→ TRY IT:
The required response is the number of lines in the entries that include the word "column", with nothing added.

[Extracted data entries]
☆ ☆ ☆ ☆

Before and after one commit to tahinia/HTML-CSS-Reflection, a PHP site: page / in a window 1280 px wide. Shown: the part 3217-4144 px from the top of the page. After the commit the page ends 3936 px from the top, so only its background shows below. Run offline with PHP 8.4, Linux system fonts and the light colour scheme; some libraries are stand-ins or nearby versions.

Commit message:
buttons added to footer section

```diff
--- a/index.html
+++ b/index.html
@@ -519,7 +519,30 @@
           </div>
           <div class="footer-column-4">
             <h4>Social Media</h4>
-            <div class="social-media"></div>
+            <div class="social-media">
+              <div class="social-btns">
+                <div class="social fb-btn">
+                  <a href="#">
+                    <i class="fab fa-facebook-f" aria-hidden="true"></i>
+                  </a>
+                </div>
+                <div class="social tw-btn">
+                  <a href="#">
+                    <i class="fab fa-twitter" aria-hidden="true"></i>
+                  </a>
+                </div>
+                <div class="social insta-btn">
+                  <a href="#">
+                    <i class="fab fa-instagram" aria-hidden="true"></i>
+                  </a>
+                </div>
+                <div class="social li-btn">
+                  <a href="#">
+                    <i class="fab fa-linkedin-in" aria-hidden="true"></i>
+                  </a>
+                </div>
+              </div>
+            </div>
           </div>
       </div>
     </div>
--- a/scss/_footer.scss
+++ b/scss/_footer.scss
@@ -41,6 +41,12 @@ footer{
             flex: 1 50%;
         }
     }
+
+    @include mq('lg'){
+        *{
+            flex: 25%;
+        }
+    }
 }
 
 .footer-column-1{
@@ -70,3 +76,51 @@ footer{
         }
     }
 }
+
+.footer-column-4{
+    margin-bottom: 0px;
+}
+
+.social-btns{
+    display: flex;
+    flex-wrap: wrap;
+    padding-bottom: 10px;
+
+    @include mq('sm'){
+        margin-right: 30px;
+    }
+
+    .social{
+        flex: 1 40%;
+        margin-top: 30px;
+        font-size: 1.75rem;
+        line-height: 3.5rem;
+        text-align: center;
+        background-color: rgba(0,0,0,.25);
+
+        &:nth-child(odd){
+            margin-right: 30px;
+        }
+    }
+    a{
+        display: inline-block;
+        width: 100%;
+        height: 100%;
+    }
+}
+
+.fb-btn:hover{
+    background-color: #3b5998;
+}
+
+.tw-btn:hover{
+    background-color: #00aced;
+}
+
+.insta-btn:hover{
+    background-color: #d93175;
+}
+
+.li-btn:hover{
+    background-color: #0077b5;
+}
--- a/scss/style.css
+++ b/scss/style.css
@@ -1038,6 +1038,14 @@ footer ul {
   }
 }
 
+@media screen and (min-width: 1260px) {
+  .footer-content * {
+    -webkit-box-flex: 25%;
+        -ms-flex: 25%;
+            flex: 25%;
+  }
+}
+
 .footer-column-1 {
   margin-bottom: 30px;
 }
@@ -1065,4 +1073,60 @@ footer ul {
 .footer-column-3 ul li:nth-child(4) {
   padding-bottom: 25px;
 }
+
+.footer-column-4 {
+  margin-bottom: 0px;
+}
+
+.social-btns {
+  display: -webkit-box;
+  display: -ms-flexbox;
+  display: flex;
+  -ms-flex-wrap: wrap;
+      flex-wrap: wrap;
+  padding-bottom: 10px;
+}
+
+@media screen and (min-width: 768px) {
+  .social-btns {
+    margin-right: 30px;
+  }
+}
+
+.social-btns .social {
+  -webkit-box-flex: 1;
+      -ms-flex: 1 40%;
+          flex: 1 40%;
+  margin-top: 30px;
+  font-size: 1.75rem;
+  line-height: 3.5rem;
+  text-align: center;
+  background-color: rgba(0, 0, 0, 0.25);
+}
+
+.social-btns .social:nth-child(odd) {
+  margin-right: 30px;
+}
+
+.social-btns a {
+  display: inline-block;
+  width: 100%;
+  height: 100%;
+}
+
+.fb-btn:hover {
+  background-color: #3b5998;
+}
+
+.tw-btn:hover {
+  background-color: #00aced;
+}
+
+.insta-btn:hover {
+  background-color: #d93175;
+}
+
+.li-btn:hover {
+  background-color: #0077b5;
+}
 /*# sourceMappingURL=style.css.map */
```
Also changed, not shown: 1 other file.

☆ ☆ ☆ ☆

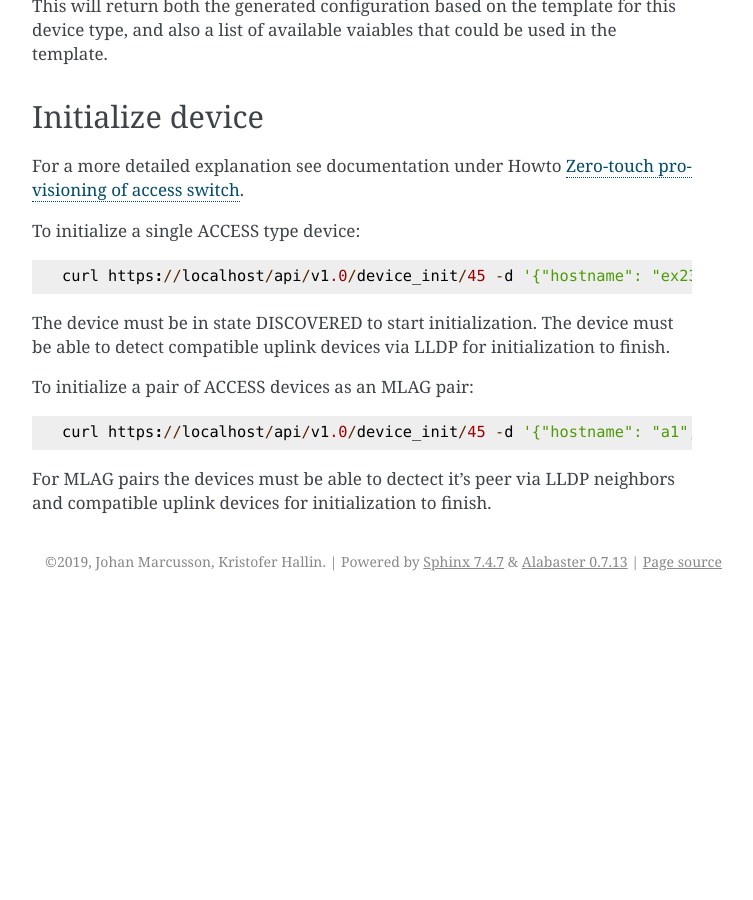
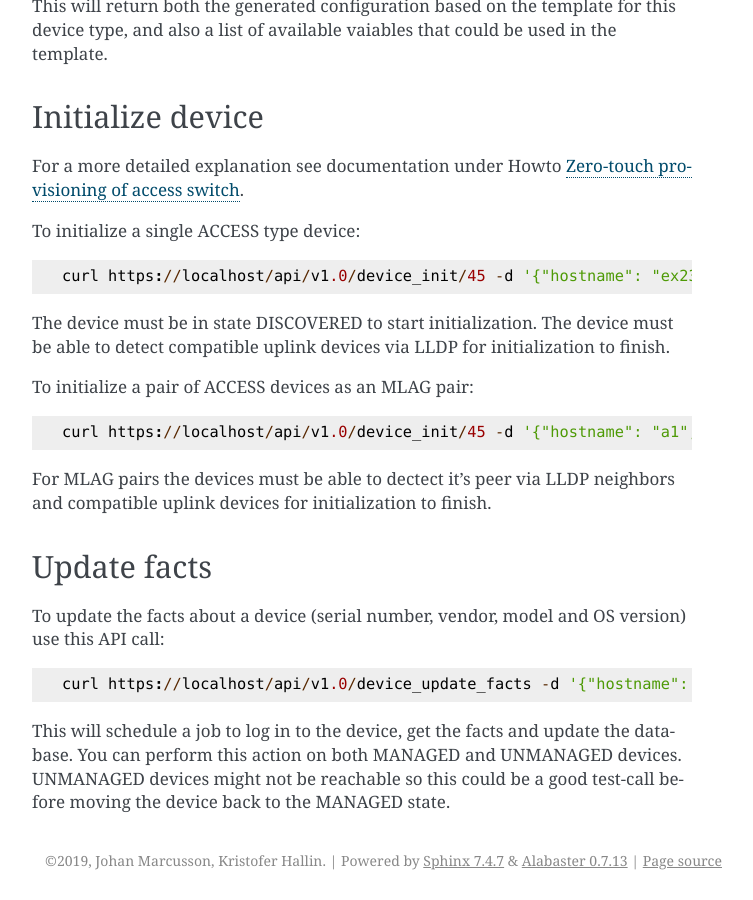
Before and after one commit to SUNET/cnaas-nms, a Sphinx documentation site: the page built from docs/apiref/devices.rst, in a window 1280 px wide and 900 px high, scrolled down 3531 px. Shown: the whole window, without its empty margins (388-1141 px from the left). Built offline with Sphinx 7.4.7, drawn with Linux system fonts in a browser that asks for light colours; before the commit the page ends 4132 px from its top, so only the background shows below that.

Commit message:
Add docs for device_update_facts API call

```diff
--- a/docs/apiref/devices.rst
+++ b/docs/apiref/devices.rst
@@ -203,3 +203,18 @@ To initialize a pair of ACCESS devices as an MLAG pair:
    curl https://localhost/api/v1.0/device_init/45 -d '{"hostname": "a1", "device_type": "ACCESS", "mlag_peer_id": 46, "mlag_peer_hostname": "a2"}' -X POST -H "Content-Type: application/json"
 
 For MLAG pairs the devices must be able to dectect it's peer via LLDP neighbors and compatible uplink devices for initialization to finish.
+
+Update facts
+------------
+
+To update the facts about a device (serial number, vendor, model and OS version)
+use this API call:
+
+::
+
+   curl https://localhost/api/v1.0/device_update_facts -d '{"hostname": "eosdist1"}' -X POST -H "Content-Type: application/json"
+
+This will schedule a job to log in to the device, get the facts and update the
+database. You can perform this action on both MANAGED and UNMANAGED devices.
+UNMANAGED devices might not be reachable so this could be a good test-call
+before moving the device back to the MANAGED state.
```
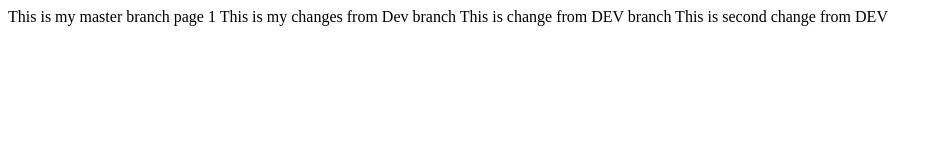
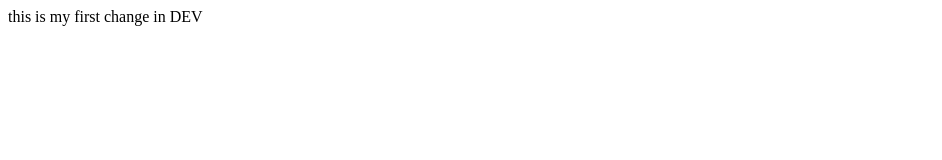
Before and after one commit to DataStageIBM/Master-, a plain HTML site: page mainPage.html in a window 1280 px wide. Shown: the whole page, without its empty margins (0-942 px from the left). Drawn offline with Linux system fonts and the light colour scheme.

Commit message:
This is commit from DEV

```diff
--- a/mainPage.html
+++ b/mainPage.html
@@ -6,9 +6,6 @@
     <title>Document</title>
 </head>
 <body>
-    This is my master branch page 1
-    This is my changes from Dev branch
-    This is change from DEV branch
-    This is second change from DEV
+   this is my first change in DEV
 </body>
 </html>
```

☆ ☆ ☆ ☆

→ OUTPUT OF THE EXERCISE:
6